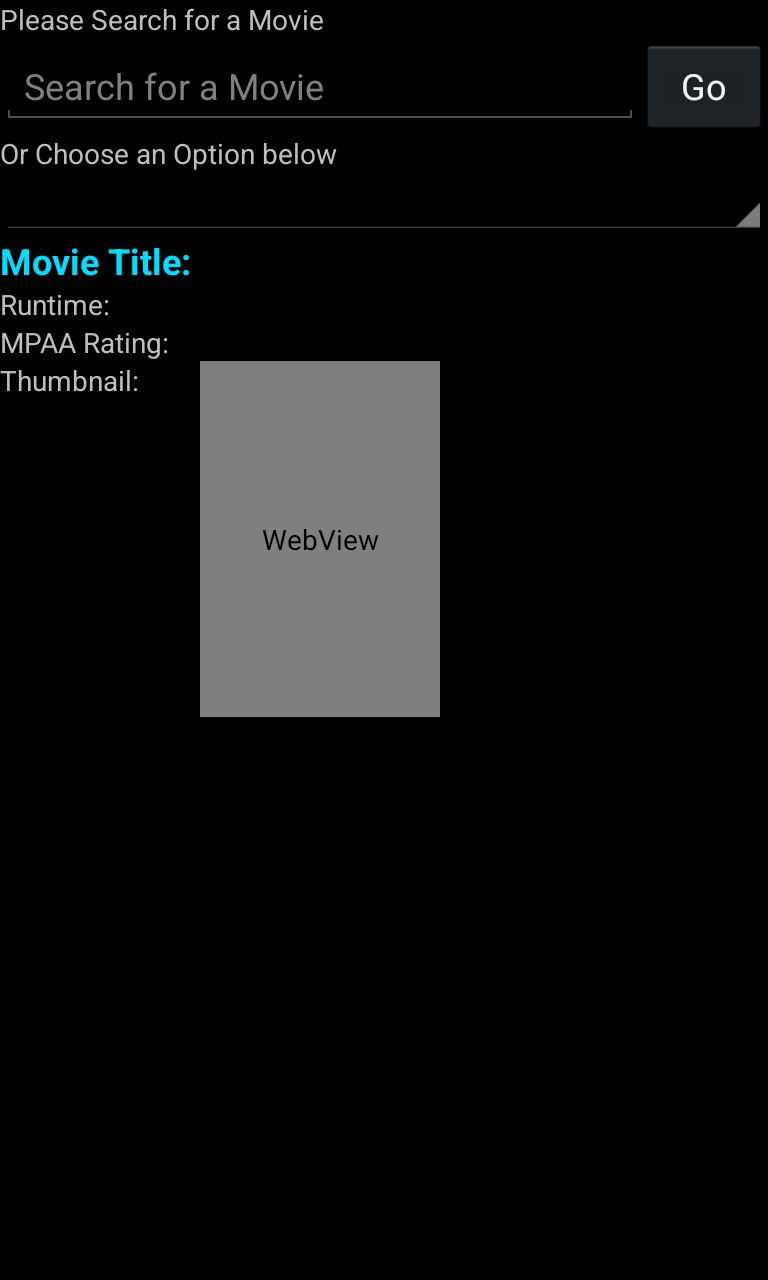
Repository: mikesmithjr/Java1
Layout: Week 4/MovieListing/res/layout/form.xml
The author's editor kept a copy of each file at every save. The layout is drawn from the files as they stood at one save, then again after the next save.
Pictures or frames that could not be fetched are drawn as grey boxes. It is drawn on a 768 x 1280 px phone screen (xhdpi) without system bars, with theme AppTheme; the app's code is not run.

Above is the layout before, as saved 2013-08-01 06:38:15.

After the next save:
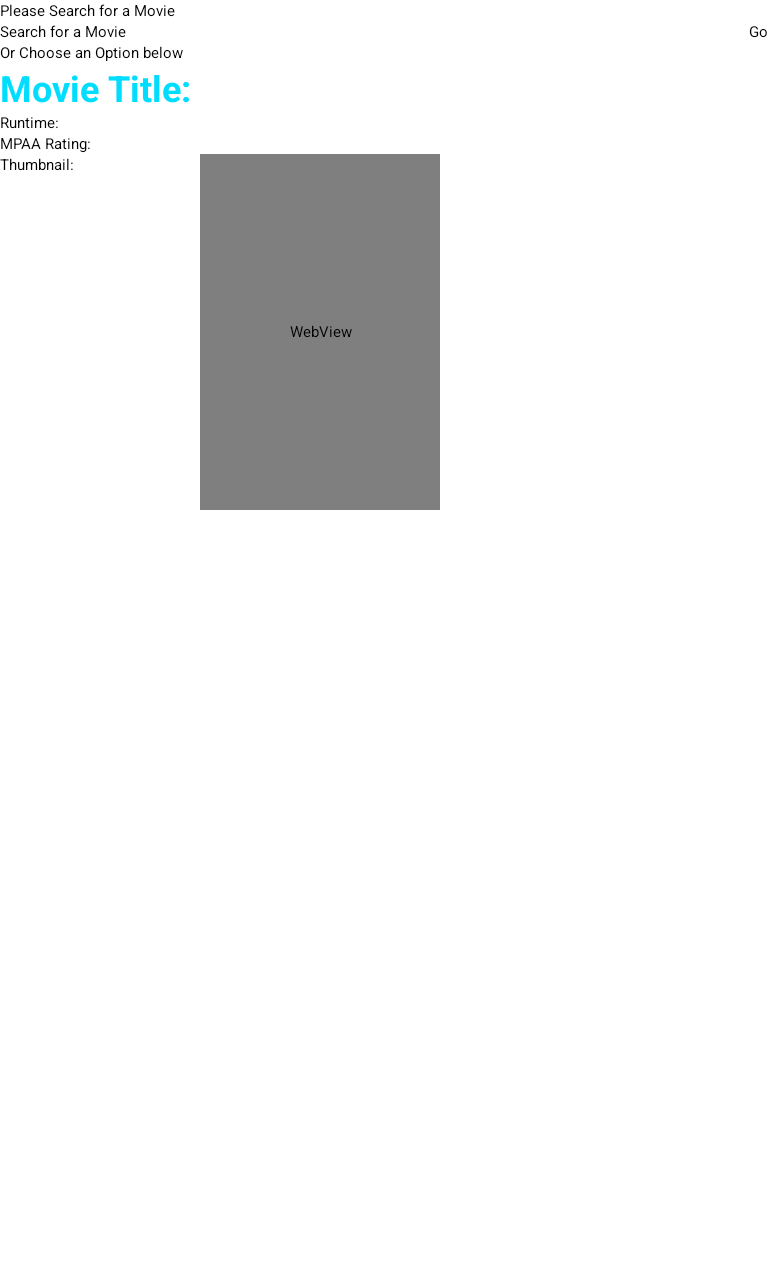
Saved 84 s later.
--- a/Week 4/MovieListing/res/values/styles.xml
+++ b/Week 4/MovieListing/res/values/styles.xml
@@ -1,6 +1,6 @@
 <resources xmlns:android="http://schemas.android.com/apk/res/android">
 
-       <style name="AppTheme" parent="android:Theme.Holo"></style>
+       <style name="AppTheme" parent="android:Theme.Holo_light"></style>
         <style name= "MovieLabel">
             <item name= "android:textStyle">bold</item>
             <item name= "android:textColor">@android:color/holo_blue_bright</item>
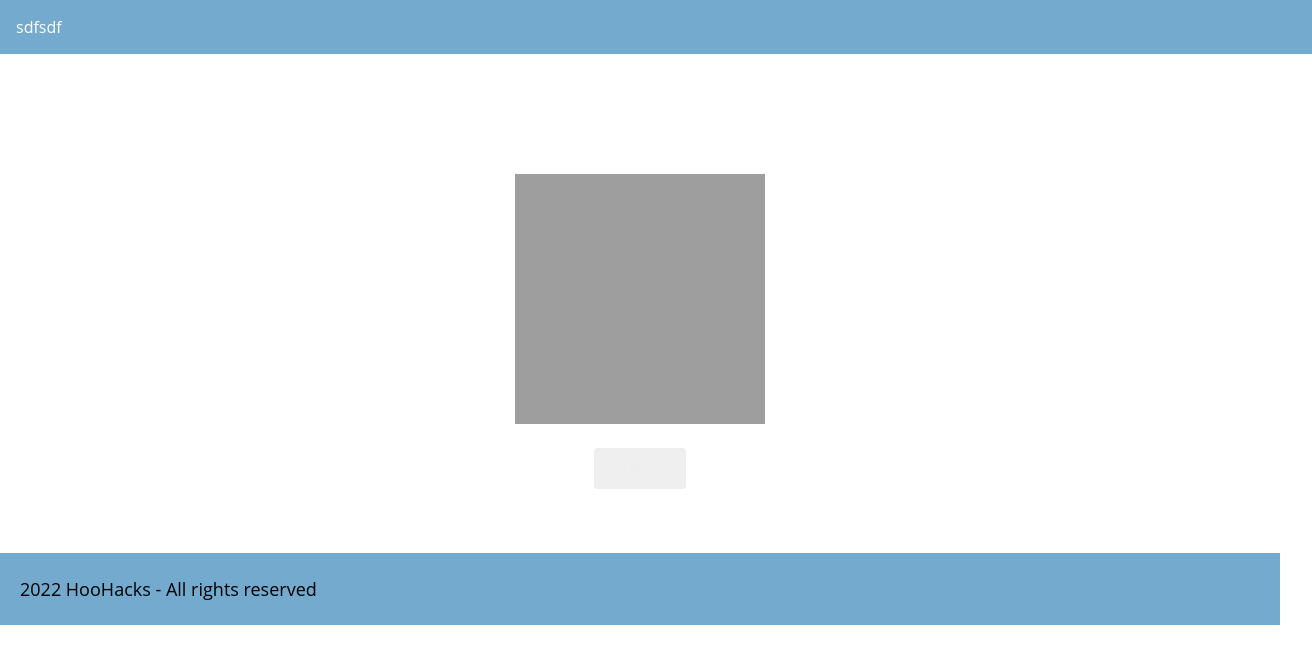
Repository: jennyjjung/H2ODaily
Page: index.html
An editor plug-in stored every save of this project. The page is shown before and after the next save, followed by the edit.
The browser window is 1280 px wide. The page is 1312 px wide, so the pictures cover 1312 px, including what lies to the right of the window. The pictures show the whole page.
Pictures or frames that could not be fetched are drawn as grey boxes.

Above is the page before, as saved 2022-03-26 14:52:58.

After the next save:
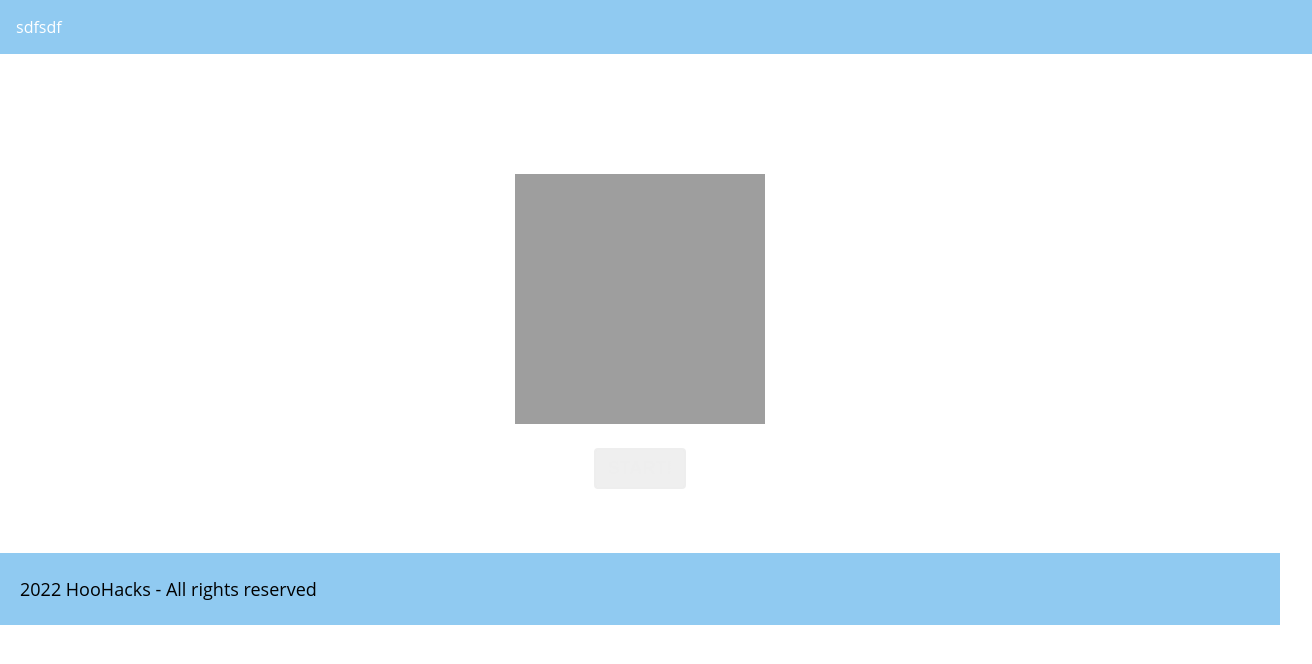
Saved 29 s later.
--- a/style.css
+++ b/style.css
@@ -9,7 +9,7 @@
   --color-dark-grey: #4d4d4d;
   --color-grey: #616161;
   --color-light-grey: #7c7979;
-  --color-blue: #73aace;
+  --color-blue: #90caf1;
   --color-yellow: #fff7d1;
   --color-orange: #feb546;
   --color-black: #000000;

=-=-=-=-=

**TASK STATEMENT:**
Could you output the lines above, exactly as written, from the one containing "--color-light-grey: #7c7979;" through the last, with both ends included and no others?

**WRITTEN SOLUTION:**
   --color-light-grey: #7c7979;
-  --color-blue: #73aace;
+  --color-blue: #90caf1;
   --color-yellow: #fff7d1;
   --color-orange: #feb546;
   --color-black: #000000;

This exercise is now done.